“He (the Datuk) will be brought to court to face 22 graft charges this Friday,” he said.
The scandal involves Mara’s purchase of the multimillion-dollar apartment complex in Australia in 2013.
In July, Australian authorities charged a man, Teen Boon Lye, with bribing a Malaysian official to secure the sale of the building called Dudley House in Melbourne.
According to a report by Sydney Morning Herald, Teen was charged on July 9, some five years after an exposé which revealed the price of the property had been inflated by A$4.75 million (RM14.4 million) to provide kickbacks to a group of Malaysian officials.
The original price for the property was A$17.85 million but it was later sold for A$22.6 million, with the A$4.75 million paid or promised to people, including individuals allegedly named Zach Zainal and Erwan Azizi, with the intention of influencing a Malaysian public official to secure the sale of said property.
The 22 charges are under Section 16(a) and Section 17(a) of the MACC Act 2009 and the Anti-Money Laundering, Anti-Terrorism Financing and Proceeds of Unlawful Activities Act 2001.
Section 16(a) concerns the offence of corruptly soliciting, receiving or agreeing to receive gratification as inducement for certain deeds, while Section 17(a) concerns the offence of gratification as an agent.
Both sections under the MACC Act provide punishment of up to 20 years’ imprisonment and a fine of not less than five times of the gratification sum.
The Dudley property scandal came to light in 2015 when two Australian newspapers reported that the price of Dudley International House was deliberately inflated by AU$4.75 million.

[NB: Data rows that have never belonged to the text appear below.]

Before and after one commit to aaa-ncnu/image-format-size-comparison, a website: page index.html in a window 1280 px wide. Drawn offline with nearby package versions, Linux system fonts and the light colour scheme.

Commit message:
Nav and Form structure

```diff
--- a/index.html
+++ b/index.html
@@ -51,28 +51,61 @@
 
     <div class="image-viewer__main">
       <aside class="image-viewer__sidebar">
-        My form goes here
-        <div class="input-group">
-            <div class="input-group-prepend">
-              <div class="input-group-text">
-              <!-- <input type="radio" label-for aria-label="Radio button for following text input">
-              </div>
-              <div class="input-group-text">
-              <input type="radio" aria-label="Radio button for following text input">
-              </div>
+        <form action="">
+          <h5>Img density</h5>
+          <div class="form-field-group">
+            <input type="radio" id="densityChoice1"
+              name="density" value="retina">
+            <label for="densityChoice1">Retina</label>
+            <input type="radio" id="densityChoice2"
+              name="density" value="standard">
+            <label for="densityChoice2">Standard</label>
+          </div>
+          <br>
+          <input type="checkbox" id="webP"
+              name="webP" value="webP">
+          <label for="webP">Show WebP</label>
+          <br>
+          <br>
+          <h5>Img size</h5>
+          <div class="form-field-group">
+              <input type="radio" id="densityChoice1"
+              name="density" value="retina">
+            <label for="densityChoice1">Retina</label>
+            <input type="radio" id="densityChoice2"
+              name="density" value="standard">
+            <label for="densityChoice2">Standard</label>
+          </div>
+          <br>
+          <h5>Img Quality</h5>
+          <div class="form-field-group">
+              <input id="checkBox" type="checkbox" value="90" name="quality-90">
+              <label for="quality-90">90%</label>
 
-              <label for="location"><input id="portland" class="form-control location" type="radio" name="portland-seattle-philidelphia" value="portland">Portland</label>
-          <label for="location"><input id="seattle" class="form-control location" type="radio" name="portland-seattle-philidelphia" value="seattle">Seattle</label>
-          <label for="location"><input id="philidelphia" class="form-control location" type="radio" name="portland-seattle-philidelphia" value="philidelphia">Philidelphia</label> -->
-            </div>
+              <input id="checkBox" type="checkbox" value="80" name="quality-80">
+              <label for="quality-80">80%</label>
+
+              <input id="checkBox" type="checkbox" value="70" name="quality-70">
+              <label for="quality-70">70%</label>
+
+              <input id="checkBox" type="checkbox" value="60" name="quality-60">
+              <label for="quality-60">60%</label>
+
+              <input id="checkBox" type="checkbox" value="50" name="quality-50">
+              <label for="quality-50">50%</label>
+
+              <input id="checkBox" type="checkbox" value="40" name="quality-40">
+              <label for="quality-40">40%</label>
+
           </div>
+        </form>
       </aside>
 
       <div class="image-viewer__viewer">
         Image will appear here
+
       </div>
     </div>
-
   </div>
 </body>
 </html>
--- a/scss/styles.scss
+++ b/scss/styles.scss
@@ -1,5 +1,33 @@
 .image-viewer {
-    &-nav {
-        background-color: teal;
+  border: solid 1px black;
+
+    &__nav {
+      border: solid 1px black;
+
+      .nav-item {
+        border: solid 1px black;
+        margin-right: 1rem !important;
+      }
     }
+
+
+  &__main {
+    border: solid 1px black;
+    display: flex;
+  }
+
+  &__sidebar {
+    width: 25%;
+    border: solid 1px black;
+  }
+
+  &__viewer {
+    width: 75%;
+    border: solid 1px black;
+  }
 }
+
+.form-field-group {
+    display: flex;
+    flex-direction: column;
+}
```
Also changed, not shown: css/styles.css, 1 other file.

The Australian media report then led to a revelation of other properties said to have also been bought at inflated prices.